Social Impact Bonds are a new financial instrument being developed in the UK by the Young Foundation and Social Finance. There is more about them here and here. They are similar to Social Policy Bonds in that they link rewards to success in achieving meaningful social outcomes. They appear to differ in that unlike under a Social Policy Bond regime, the contract to achieve the specified outcome would not be tradable. It seems that Social Impact Bonds would reward pre-selected organizations, or parts of pre-selected organizations for working efficiently: they would still have incentives to achieve the specified goal. They might even contract out some of the required work.
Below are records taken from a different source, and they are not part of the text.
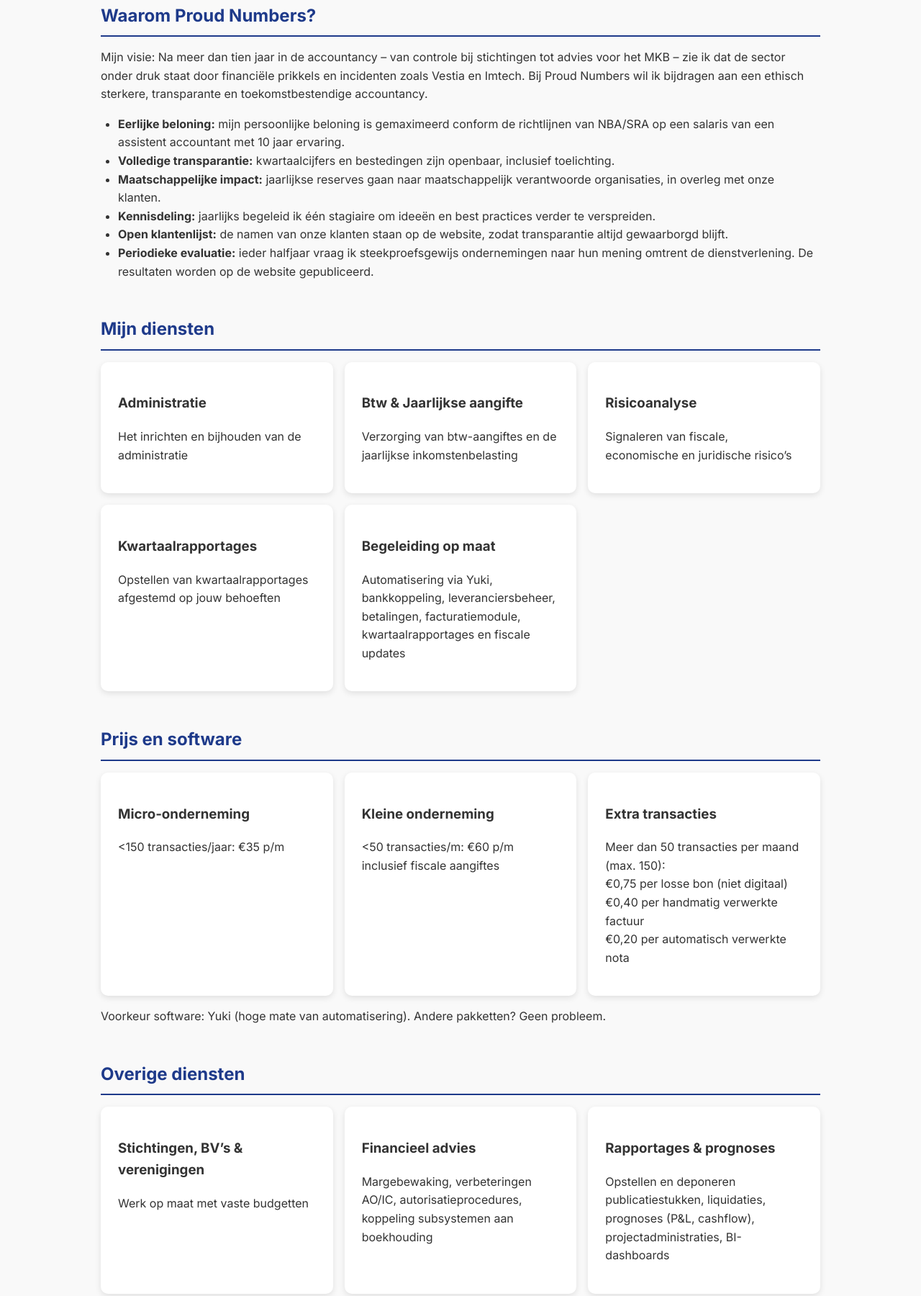
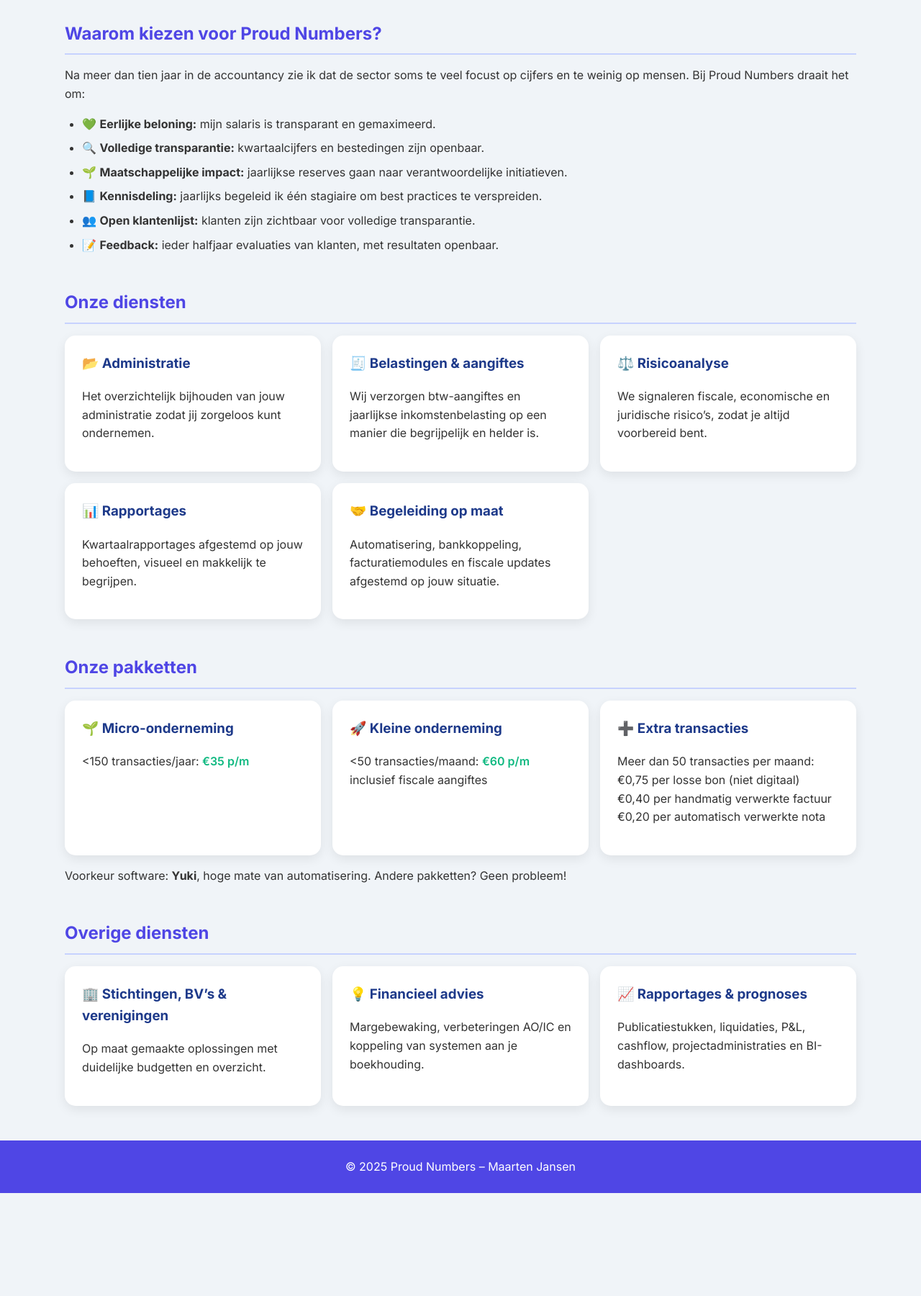
Before and after one commit to Maarten952/ProudNumbers, a plain HTML site: page Index.html in a window 1280 px wide. Shown: the part 390-2190 px from the top of the page at 72% size. After the commit the page ends 2047 px from the top, so only its background shows below. Drawn offline with Linux system fonts and the light colour scheme.

Commit message:
Update Index.html

```diff
--- a/Index.html
+++ b/Index.html
@@ -10,56 +10,96 @@
     font-family: 'Inter', sans-serif;
     margin: 0;
     padding: 0;
-    background: #f9f9f9;
+    background: #f0f4f8;
     color: #333;
     line-height: 1.6;
   }
+
+  a { text-decoration: none; color: inherit; }
+
   header {
-    background-color: #1e3a8a;
+    background-color: #4f46e5;
     color: white;
-    padding: 2rem 1rem;
+    padding: 3rem 1rem;
     text-align: center;
   }
   header h1 {
     margin: 0;
-    font-size: 2.5rem;
+    font-size: 2.8rem;
   }
   header p {
     font-size: 1.2rem;
+    margin-top: 0.5rem;
   }
+
   main {
-    max-width: 1000px;
+    max-width: 1100px;
     margin: 2rem auto;
     padding: 0 1rem;
   }
+
   section {
     margin-bottom: 3rem;
   }
+
   h2 {
-    color: #1e3a8a;
-    border-bottom: 2px solid #1e3a8a;
+    color: #4f46e5;
+    border-bottom: 2px solid #c7d2fe;
     padding-bottom: 0.5rem;
     margin-bottom: 1rem;
   }
+
+  p {
+    margin-bottom: 1rem;
+  }
+
   ul {
     padding-left: 1.5rem;
+    margin-bottom: 1rem;
   }
+  li {
+    margin-bottom: 0.5rem;
+  }
+
   .services, .pricing, .extra-services {
     display: grid;
     gap: 1rem;
-    grid-template-columns: repeat(auto-fit, minmax(250px, 1fr));
+    grid-template-columns: repeat(auto-fit, minmax(280px, 1fr));
   }
+
   .card {
     background: white;
     padding: 1.5rem;
-    border-radius: 10px;
-    box-shadow: 0 3px 8px rgba(0,0,0,0.1);
+    border-radius: 15px;
+    box-shadow: 0 5px 15px rgba(0,0,0,0.08);
+    transition: transform 0.2s, box-shadow 0.2s;
   }
+
+  .card:hover {
+    transform: translateY(-5px);
+    box-shadow: 0 10px 25px rgba(0,0,0,0.12);
+  }
+
+  .card h3 {
+    margin-top: 0;
+    color: #1e3a8a;
+  }
+
   footer {
-    background: #1e3a8a;
+    background: #4f46e5;
     color: white;
     text-align: center;
-    padding: 1rem;
+    padding: 1.5rem;
+  }
+
+  .highlight {
+    color: #10b981;
+    font-weight: 600;
+  }
+
+  @media (max-width: 600px) {
+    header h1 { font-size: 2rem; }
+    h2 { font-size: 1.5rem; }
   }
 </style>
 </head>
@@ -74,84 +114,84 @@
 
   <section>
     <h2>Over mij</h2>
-    <p>Ik ben Maarten Jansen, 30 jaar, accountant en woonachtig in Tilburg. Als oprichter van Proud Numbers combineer ik mijn ervaring in accountancy met een missie: transparantie, betrouwbaarheid en maatschappelijke verantwoordelijkheid in de financiële sector.</p>
+    <p>Hallo! Ik ben Maarten Jansen, 30 jaar, accountant in Tilburg. Met Proud Numbers wil ik een vriendelijke, transparante en maatschappelijk verantwoorde accountancy bieden. Samen zorgen we dat jouw financiën kloppen, met oog voor ethiek en toekomst.</p>
   </section>
 
   <section>
-    <h2>Waarom Proud Numbers?</h2>
-    <p>Mijn visie: Na meer dan tien jaar in de accountancy – van controle bij stichtingen tot advies voor het MKB – zie ik dat de sector onder druk staat door financiële prikkels en incidenten zoals Vestia en Imtech. Bij Proud Numbers wil ik bijdragen aan een ethisch sterkere, transparante en toekomstbestendige accountancy.</p>
+    <h2>Waarom kiezen voor Proud Numbers?</h2>
+    <p>Na meer dan tien jaar in de accountancy zie ik dat de sector soms te veel focust op cijfers en te weinig op mensen. Bij Proud Numbers draait het om:</p>
     <ul>
-      <li><strong>Eerlijke beloning:</strong> mijn persoonlijke beloning is gemaximeerd conform de richtlijnen van NBA/SRA op een salaris van een assistent accountant met 10 jaar ervaring.</li>
-      <li><strong>Volledige transparantie:</strong> kwartaalcijfers en bestedingen zijn openbaar, inclusief toelichting.</li>
-      <li><strong>Maatschappelijke impact:</strong> jaarlijkse reserves gaan naar maatschappelijk verantwoorde organisaties, in overleg met onze klanten.</li>
-      <li><strong>Kennisdeling:</strong> jaarlijks begeleid ik één stagiaire om ideeën en best practices verder te verspreiden.</li>
-      <li><strong>Open klantenlijst:</strong> de namen van onze klanten staan op de website, zodat transparantie altijd gewaarborgd blijft.</li>
-      <li><strong>Periodieke evaluatie:</strong> ieder halfjaar vraag ik steekproefsgewijs ondernemingen naar hun mening omtrent de dienstverlening. De resultaten worden op de website gepubliceerd.</li>
+      <li>💚 <strong>Eerlijke beloning:</strong> mijn salaris is transparant en gemaximeerd.</li>
+      <li>🔍 <strong>Volledige transparantie:</strong> kwartaalcijfers en bestedingen zijn openbaar.</li>
+      <li>🌱 <strong>Maatschappelijke impact:</strong> jaarlijkse reserves gaan naar verantwoordelijke initiatieven.</li>
+      <li>📘 <strong>Kennisdeling:</strong> jaarlijks begeleid ik één stagiaire om best practices te verspreiden.</li>
+      <li>👥 <strong>Open klantenlijst:</strong> klanten zijn zichtbaar voor volledige transparantie.</li>
+      <li>📝 <strong>Feedback:</strong> ieder halfjaar evaluaties van klanten, met resultaten openbaar.</li>
     </ul>
   </section>
 
   <section>
-    <h2>Mijn diensten</h2>
+    <h2>Onze diensten</h2>
     <div class="services">
       <div class="card">
-        <h3>Administratie</h3>
-        <p>Het inrichten en bijhouden van de administratie</p>
+        <h3>📂 Administratie</h3>
+        <p>Het overzichtelijk bijhouden van jouw administratie zodat jij zorgeloos kunt ondernemen.</p>
       </div>
       <div class="card">
-        <h3>Btw & Jaarlijkse aangifte</h3>
-        <p>Verzorging van btw-aangiftes en de jaarlijkse inkomstenbelasting</p>
+        <h3>🧾 Belastingen & aangiftes</h3>
+        <p>Wij verzorgen btw-aangiftes en jaarlijkse inkomstenbelasting op een manier die begrijpelijk en helder is.</p>
       </div>
       <div class="card">
-        <h3>Risicoanalyse</h3>
-        <p>Signaleren van fiscale, economische en juridische risico’s</p>
+        <h3>⚖️ Risicoanalyse</h3>
+        <p>We signaleren fiscale, economische en juridische risico’s, zodat je altijd voorbereid bent.</p>
       </div>
       <div class="card">
-        <h3>Kwartaalrapportages</h3>
-        <p>Opstellen van kwartaalrapportages afgestemd op jouw behoeften</p>
+        <h3>📊 Rapportages</h3>
+        <p>Kwartaalrapportages afgestemd op jouw behoeften, visueel en makkelijk te begrijpen.</p>
       </div>
       <div class="card">
-        <h3>Begeleiding op maat</h3>
-        <p>Automatisering via Yuki, bankkoppeling, leveranciersbeheer, betalingen, facturatiemodule, kwartaalrapportages en fiscale updates</p>
+        <h3>🤝 Begeleiding op maat</h3>
+        <p>Automatisering, bankkoppeling, facturatiemodules en fiscale updates afgestemd op jouw situatie.</p>
       </div>
     </div>
   </section>
 
   <section>
-    <h2>Prijs en software</h2>
+    <h2>Onze pakketten</h2>
     <div class="pricing">
       <div class="card">
-        <h3>Micro-onderneming</h3>
-        <p>&lt;150 transacties/jaar: €35 p/m</p>
+        <h3>🌱 Micro-onderneming</h3>
+        <p>&lt;150 transacties/jaar: <span class="highlight">€35 p/m</span></p>
       </div>
       <div class="card">
-        <h3>Kleine onderneming</h3>
-        <p>&lt;50 transacties/m: €60 p/m inclusief fiscale aangiftes</p>
+        <h3>🚀 Kleine onderneming</h3>
+        <p>&lt;50 transacties/maand: <span class="highlight">€60 p/m</span> inclusief fiscale aangiftes</p>
       </div>
       <div class="card">
-        <h3>Extra transacties</h3>
-        <p>Meer dan 50 transacties per maand (max. 150):<br>
+        <h3>➕ Extra transacties</h3>
+        <p>Meer dan 50 transacties per maand:<br>
         €0,75 per losse bon (niet digitaal)<br>
         €0,40 per handmatig verwerkte factuur<br>
         €0,20 per automatisch verwerkte nota</p>
       </div>
     </div>
-    <p>Voorkeur software: Yuki (hoge mate van automatisering). Andere pakketten? Geen probleem.</p>
+    <p>Voorkeur software: <strong>Yuki</strong>, hoge mate van automatisering. Andere pakketten? Geen probleem!</p>
   </section>
 
   <section>
     <h2>Overige diensten</h2>
     <div class="extra-services">
       <div class="card">
-        <h3>Stichtingen, BV’s & verenigingen</h3>
-        <p>Werk op maat met vaste budgetten</p>
+        <h3>🏢 Stichtingen, BV’s & verenigingen</h3>
+        <p>Op maat gemaakte oplossingen met duidelijke budgetten en overzicht.</p>
       </div>
       <div class="card">
-        <h3>Financieel advies</h3>
-        <p>Margebewaking, verbeteringen AO/IC, autorisatieprocedures, koppeling subsystemen aan boekhouding</p>
+        <h3>💡 Financieel advies</h3>
+        <p>Margebewaking, verbeteringen AO/IC en koppeling van systemen aan je boekhouding.</p>
       </div>
       <div class="card">
-        <h3>Rapportages & prognoses</h3>
-        <p>Opstellen en deponeren publicatiestukken, liquidaties, prognoses (P&L, cashflow), projectadministraties, BI-dashboards</p>
+        <h3>📈 Rapportages & prognoses</h3>
+        <p>Publicatiestukken, liquidaties, P&L, cashflow, projectadministraties en BI-dashboards.</p>
       </div>
     </div>
   </section>
```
Compared with Social Policy Bonds, though, SIBs would be less tradable. There would be no transparent market for them. The composition and structure of the organization trying to achieve the outcome would therefore be fixed and pre-determined. Under a Social Policy Bond regime, on the other hand, the type, structure and composition of organizations working to achieve the target would be subordinate to the most efficient way of reaching it. This means, amongst other things, that broad, longer-term goals could be targeted. The identity of the organizations envisaged as benefiting from any efficiency gains under a SIB regime is another point of departure. They seem to be local authorities or other government agencies. It would appear, therefore, that gains from improved efficiency would be most likely to be remain with the agency and so, perhaps regrettably, be less motivating than direct financial incentives to employees.